> [ABOUT THIS EXERCISE]:
The entries that follow should be repeated exactly, with no pictures kept.
[SOURCE MATERIAL]
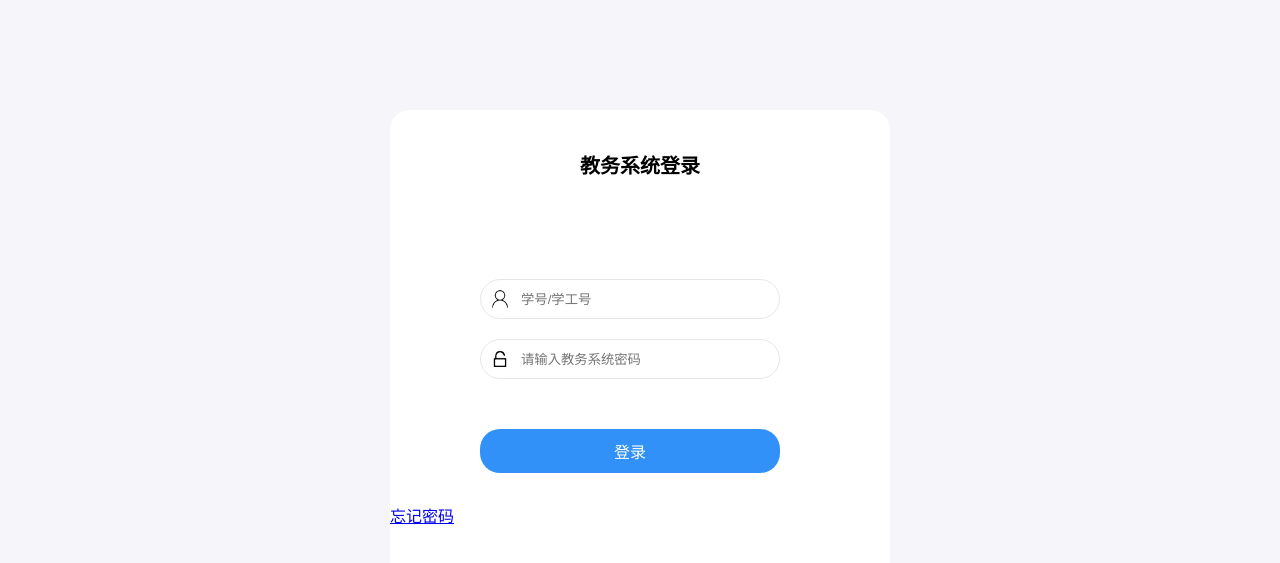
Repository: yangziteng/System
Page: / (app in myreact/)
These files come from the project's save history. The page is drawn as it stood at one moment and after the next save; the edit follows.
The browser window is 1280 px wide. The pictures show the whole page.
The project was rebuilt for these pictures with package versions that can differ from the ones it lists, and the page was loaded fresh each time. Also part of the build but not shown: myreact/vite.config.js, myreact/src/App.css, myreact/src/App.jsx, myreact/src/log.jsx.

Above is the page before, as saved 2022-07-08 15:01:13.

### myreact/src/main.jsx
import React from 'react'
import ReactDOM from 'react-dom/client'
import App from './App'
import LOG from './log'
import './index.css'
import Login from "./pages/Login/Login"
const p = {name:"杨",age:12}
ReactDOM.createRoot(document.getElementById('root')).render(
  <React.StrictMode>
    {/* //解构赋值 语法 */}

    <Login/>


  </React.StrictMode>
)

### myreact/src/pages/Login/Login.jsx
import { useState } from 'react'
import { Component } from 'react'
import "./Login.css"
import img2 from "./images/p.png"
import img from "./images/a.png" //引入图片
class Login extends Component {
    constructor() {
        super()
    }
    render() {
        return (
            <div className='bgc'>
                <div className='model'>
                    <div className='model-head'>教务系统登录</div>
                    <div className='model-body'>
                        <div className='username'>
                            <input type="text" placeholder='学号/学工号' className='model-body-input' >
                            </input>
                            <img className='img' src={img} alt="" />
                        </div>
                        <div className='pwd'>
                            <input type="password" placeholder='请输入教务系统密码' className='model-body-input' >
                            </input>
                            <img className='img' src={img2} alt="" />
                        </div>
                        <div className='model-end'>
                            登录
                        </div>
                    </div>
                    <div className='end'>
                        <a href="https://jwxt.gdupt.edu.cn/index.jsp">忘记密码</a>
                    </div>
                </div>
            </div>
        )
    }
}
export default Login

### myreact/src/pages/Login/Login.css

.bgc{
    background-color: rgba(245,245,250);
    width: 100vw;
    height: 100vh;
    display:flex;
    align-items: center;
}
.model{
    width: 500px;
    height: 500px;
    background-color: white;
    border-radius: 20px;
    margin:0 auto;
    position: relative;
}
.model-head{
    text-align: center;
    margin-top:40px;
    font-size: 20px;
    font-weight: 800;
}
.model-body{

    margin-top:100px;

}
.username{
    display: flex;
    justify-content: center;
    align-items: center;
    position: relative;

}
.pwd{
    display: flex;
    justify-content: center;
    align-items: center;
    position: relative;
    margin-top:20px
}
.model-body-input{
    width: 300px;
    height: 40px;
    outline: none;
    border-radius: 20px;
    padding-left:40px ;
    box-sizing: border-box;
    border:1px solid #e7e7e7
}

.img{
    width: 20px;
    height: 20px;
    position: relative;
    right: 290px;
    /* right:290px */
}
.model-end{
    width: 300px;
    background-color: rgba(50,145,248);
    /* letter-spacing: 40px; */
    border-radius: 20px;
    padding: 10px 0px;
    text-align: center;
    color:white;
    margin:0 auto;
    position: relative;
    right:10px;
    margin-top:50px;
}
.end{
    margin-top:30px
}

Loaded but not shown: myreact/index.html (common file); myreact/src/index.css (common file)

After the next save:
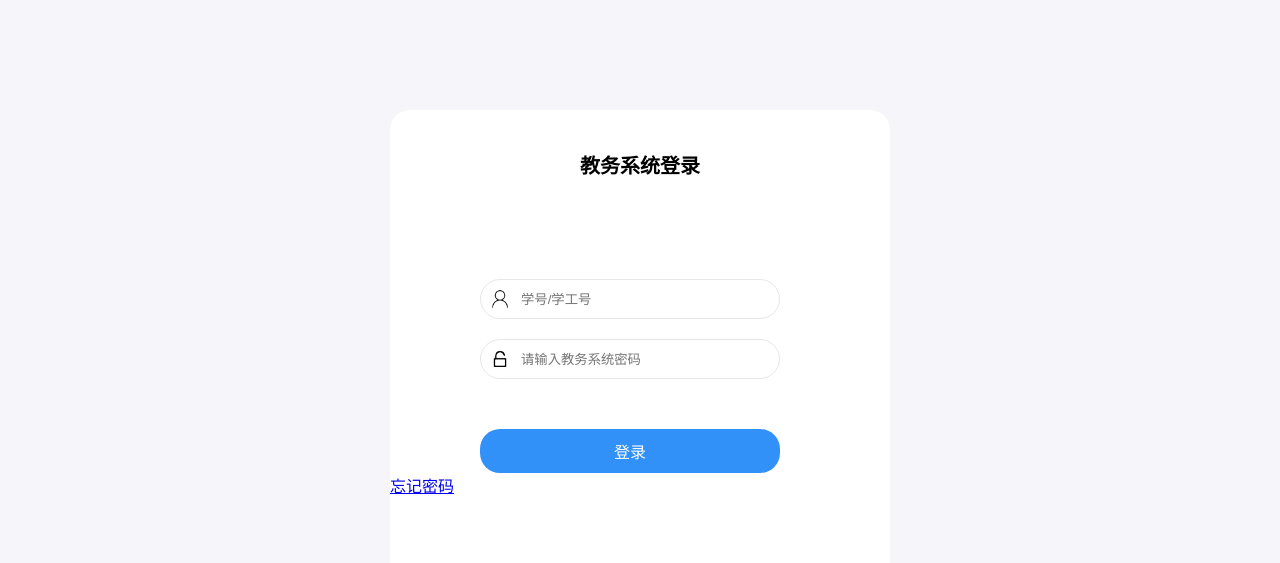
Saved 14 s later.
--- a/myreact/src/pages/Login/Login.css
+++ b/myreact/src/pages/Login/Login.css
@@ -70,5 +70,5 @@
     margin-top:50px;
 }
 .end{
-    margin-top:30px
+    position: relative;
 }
[/SOURCE MATERIAL]
> [RESPONSE TO THIS EXERCISE]:
Repository: yangziteng/System
Page: / (app in myreact/)
These files come from the project's save history. The page is drawn as it stood at one moment and after the next save; the edit follows.
The browser window is 1280 px wide. The pictures show the whole page.
The project was rebuilt for these pictures with package versions that can differ from the ones it lists, and the page was loaded fresh each time. Also part of the build but not shown: myreact/vite.config.js, myreact/src/App.css, myreact/src/App.jsx, myreact/src/log.jsx.

Above is the page before, as saved 2022-07-08 15:01:13.

### myreact/src/main.jsx
import React from 'react'
import ReactDOM from 'react-dom/client'
import App from './App'
import LOG from './log'
import './index.css'
import Login from "./pages/Login/Login"
const p = {name:"杨",age:12}
ReactDOM.createRoot(document.getElementById('root')).render(
  <React.StrictMode>
    {/* //解构赋值 语法 */}

    <Login/>


  </React.StrictMode>
)

### myreact/src/pages/Login/Login.jsx
import { useState } from 'react'
import { Component } from 'react'
import "./Login.css"
import img2 from "./images/p.png"
import img from "./images/a.png" //引入图片
class Login extends Component {
    constructor() {
        super()
    }
    render() {
        return (
            <div className='bgc'>
                <div className='model'>
                    <div className='model-head'>教务系统登录</div>
                    <div className='model-body'>
                        <div className='username'>
                            <input type="text" placeholder='学号/学工号' className='model-body-input' >
                            </input>
                            <img className='img' src={img} alt="" />
                        </div>
                        <div className='pwd'>
                            <input type="password" placeholder='请输入教务系统密码' className='model-body-input' >
                            </input>
                            <img className='img' src={img2} alt="" />
                        </div>
                        <div className='model-end'>
                            登录
                        </div>
                    </div>
                    <div className='end'>
                        <a href="https://jwxt.gdupt.edu.cn/index.jsp">忘记密码</a>
                    </div>
                </div>
            </div>
        )
    }
}
export default Login

### myreact/src/pages/Login/Login.css

.bgc{
    background-color: rgba(245,245,250);
    width: 100vw;
    height: 100vh;
    display:flex;
    align-items: center;
}
.model{
    width: 500px;
    height: 500px;
    background-color: white;
    border-radius: 20px;
    margin:0 auto;
    position: relative;
}
.model-head{
    text-align: center;
    margin-top:40px;
    font-size: 20px;
    font-weight: 800;
}
.model-body{

    margin-top:100px;

}
.username{
    display: flex;
    justify-content: center;
    align-items: center;
    position: relative;

}
.pwd{
    display: flex;
    justify-content: center;
    align-items: center;
    position: relative;
    margin-top:20px
}
.model-body-input{
    width: 300px;
    height: 40px;
    outline: none;
    border-radius: 20px;
    padding-left:40px ;
    box-sizing: border-box;
    border:1px solid #e7e7e7
}

.img{
    width: 20px;
    height: 20px;
    position: relative;
    right: 290px;
    /* right:290px */
}
.model-end{
    width: 300px;
    background-color: rgba(50,145,248);
    /* letter-spacing: 40px; */
    border-radius: 20px;
    padding: 10px 0px;
    text-align: center;
    color:white;
    margin:0 auto;
    position: relative;
    right:10px;
    margin-top:50px;
}
.end{
    margin-top:30px
}

Loaded but not shown: myreact/index.html (common file); myreact/src/index.css (common file)

After the next save:
Saved 14 s later.
--- a/myreact/src/pages/Login/Login.css
+++ b/myreact/src/pages/Login/Login.css
@@ -70,5 +70,5 @@
     margin-top:50px;
 }
 .end{
-    margin-top:30px
+    position: relative;
 }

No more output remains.